I was treated by a gastroenterologist, also a hep C researcher, once my positive diagnosis was been confirmed. For many patients, doctors are the first and often primary sources of information on treatment options. Hep C is a persistent disease, and the most patients (75-85%) will develop chronic hepatitis C (CHC). Untreated, hepatitis C can cause extrahepatic complications such as type 2 diabetes, heart disease, and chronic kidney disease, as well as many liver problems, which can be life-threatening if untreated.2-4
Today, direct-acting antiviral (DAA) treatments are significantly more effective than the previous options in eliminating the disease - and with fewer side effects!5-8 As noted in a 2019 paper, “The treatment of CHC has undergone significant advancement over the past decade. In particular, the cure rate with new DAAs has climbed to over 90% across genotypes, with some of the newest DAAs achieving a cure rate of 100% in certain genotypes."5
Your doctor is the best person to ask about which treatment is best for you. Generally, treatments for patients without cirrhosis of the liver across all genotypes include Mavyret (typically taken for 8 weeks) or Epclusa (typically taken for 12 weeks). Both are consumed orally and the typical side effects (fatigue, nausea, headache, or insomnia) are usually manageable. Many, including myself, experience no side effects. Those with active cirrhosis will typically receive one of the above treatments, depending on their specific genotype and severity of liver damage. Treatments can work very quickly; The US Department of Veteran Affairs notes that “The medications will usually cause a very big drop in the viral load within the first two weeks. Some patients will see their viral load become undetectable very early, such as by the fourth week. For other patients, it can take longer until their viral load becomes undetectable”.9

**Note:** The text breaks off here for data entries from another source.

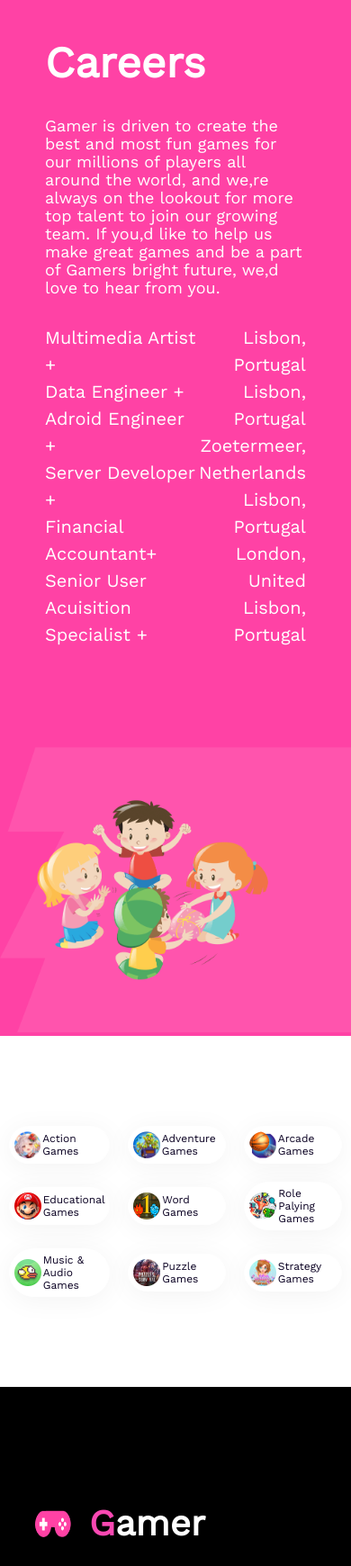
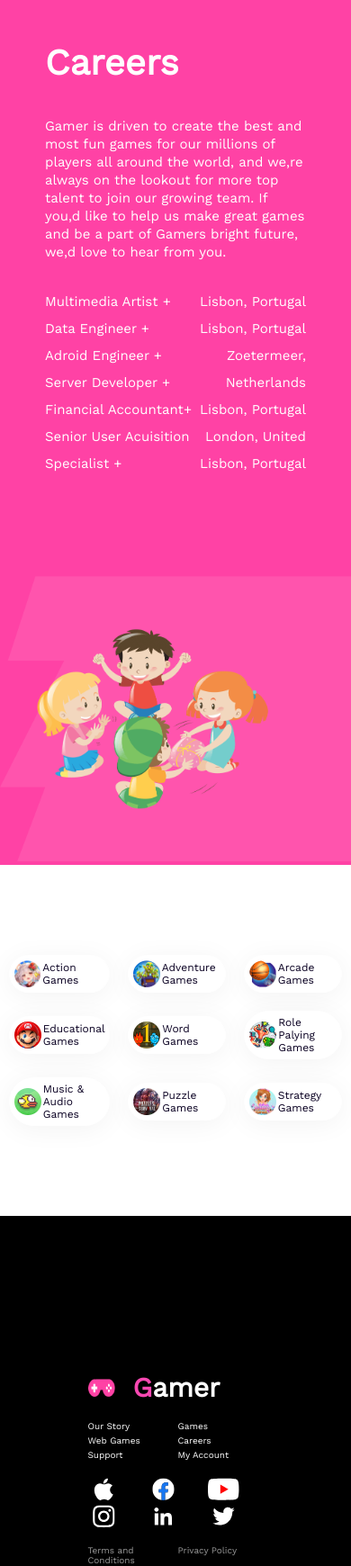
Before and after one commit to Moonhouqe/Gamer-zone, a plain HTML site: page index.html in a window 390 px wide. Shown: the part 4960-6700 px from the top of the page at 90% size. Drawn offline with nearby package versions, Linux system fonts and the light colour scheme.

Commit message:
added footer style

```diff
--- a/style.css
+++ b/style.css
@@ -513,6 +513,12 @@
     width: 100;
     padding: 50px 50px;
 }
+.section-3-content h3{
+    font-size: 40px;
+}
+.section-3-content p{
+    font-size: 15px;
+}
 /* ............section-4........... */
 .section-4-content{
     grid-template-columns: repeat(3,1fr);
@@ -538,7 +544,7 @@
     width: 100%;
 }
 .footer-content{
-    width: 80%;
+    width: 50%;
    margin:0 auto;
 }
 .footer-li,
@@ -550,6 +556,7 @@
 .footer-li {
 display: grid;
 grid-template-columns: repeat(2,1fr);
+justify-content: space-around;
 }
 
 
@@ -558,20 +565,36 @@
     gap: 20px;
     align-items: center;
 }
+.footer-title p{
+
+}
 .footer-title h3{
     color: #FFF;
+    font-size: 30px;
 }
 .footer-title img{
-    width: 40px;
-    height: 30px;
+    width: 30px;
+    height: 20px;
 }
 
 .footer-li{
      gap: 5px;
+     font-size: 10px;
 
 }
+
 .footer-img{
     gap: 5px;
 }
+.footer-img img{
+    width: 35px;
+    height: 25px;
+}
+.footer-small{
+    font-size: 10px;
+}
+.footer-small li{
+    font-size: 10px;
+}
 
  }
```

There is no reason to wait for treatment to begin once your care provider has approved it. The treatments are expensive and for those without medical insurance, this may cause some delay, though there are many subsidies available from public and private sources. The medication must be taken daily; My medication was dispensed on a monthly schedule, so traveling could be a challenge to address prior to or during treatment.
Do you try to follow a liver-friendly diet?